Why foreign workers are hesitant to seek help over owed wages

The Ministry of Manpower's view that workers who have not received their due pay would stand a better chance of recovering it if they come forward early with their complaint is sound ("MOM: Salary recovery matters are civil claims"; Jan 19). Waiting only means the arrears mount up.

However, it is important to recognise that this is not as straightforward as it might appear.

There is a great power imbalance between migrant workers and their employers, making workers hesitant to seek help.

They know they will lose their jobs once they lodge a formal complaint. They know the rules forbid them from seeking alternative employment and that they will be repatriated, if not at once, then when the case is concluded, with or without payment.

Once home, they might have to wait months and pay thousands of dollars to agents to get a new job.

MOM's own rules forbidding change of employment make it very costly for workers to complain.

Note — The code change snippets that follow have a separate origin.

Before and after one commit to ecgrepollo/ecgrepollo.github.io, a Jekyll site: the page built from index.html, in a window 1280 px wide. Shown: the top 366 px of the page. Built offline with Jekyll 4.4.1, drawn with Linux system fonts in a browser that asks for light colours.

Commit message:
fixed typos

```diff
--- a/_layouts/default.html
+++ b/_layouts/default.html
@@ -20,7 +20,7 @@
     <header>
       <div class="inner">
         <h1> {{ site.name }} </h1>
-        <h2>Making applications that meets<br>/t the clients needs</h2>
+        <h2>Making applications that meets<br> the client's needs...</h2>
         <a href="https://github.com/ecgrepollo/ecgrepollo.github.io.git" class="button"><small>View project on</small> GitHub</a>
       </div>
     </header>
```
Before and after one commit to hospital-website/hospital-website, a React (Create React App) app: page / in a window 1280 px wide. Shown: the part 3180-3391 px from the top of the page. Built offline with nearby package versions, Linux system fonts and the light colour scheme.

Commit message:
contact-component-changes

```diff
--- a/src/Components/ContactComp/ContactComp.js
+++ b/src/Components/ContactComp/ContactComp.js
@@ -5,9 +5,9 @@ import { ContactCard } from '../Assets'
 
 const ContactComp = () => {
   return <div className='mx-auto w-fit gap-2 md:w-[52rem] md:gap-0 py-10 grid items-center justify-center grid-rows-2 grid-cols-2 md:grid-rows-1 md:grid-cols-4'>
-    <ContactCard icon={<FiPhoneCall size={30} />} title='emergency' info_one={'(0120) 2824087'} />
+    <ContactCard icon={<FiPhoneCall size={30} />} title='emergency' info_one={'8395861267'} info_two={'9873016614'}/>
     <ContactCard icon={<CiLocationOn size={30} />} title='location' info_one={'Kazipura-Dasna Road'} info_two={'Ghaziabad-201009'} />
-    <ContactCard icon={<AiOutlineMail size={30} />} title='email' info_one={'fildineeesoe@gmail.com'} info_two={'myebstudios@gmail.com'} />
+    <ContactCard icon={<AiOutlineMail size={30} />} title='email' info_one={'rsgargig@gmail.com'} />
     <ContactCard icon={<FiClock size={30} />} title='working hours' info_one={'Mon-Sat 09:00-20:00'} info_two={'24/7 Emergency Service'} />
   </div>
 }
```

For most workers, keeping quiet and hoping for the best will appear the safer approach, at least until months later, when their meagre savings run out.

If workers were allowed to obtain alternative employment within their approved sectors without first going home, then MOM's advice to complain early would be more realistic.

There is another problem with the MOM's stated position that after the Labour Court has found that salary is owed, it is a civil matter for the worker to pursue for himself.

Non-payment and delay of salary is a serious offence in Singapore law. Sections 21 and 34 of the Employment Act prescribe fines and imprisonment.

A similar rule is found in the Fourth Schedule of the Work Passes Regulations 2012, buttressed by Section 22 of the Employment of Foreign Manpower Act (EFMA), which has even tougher penalties. Section 20 of the EFMA lifts the corporate veil, holding officers of companies personally liable.

It would seem that there is a reluctance to prosecute errant employers.

Given the hardships imposed upon workers by the failure of some employers to pay them what they are due, these laws should be enforced.

Noorashikin Abdul Rahman (Dr)


Transient Workers Count Too

A version of this article appeared in the print edition of The Straits Times on January 21, 2017, with the headline 'Why foreign workers are hesitant to seek help over owed wages'. Subscribe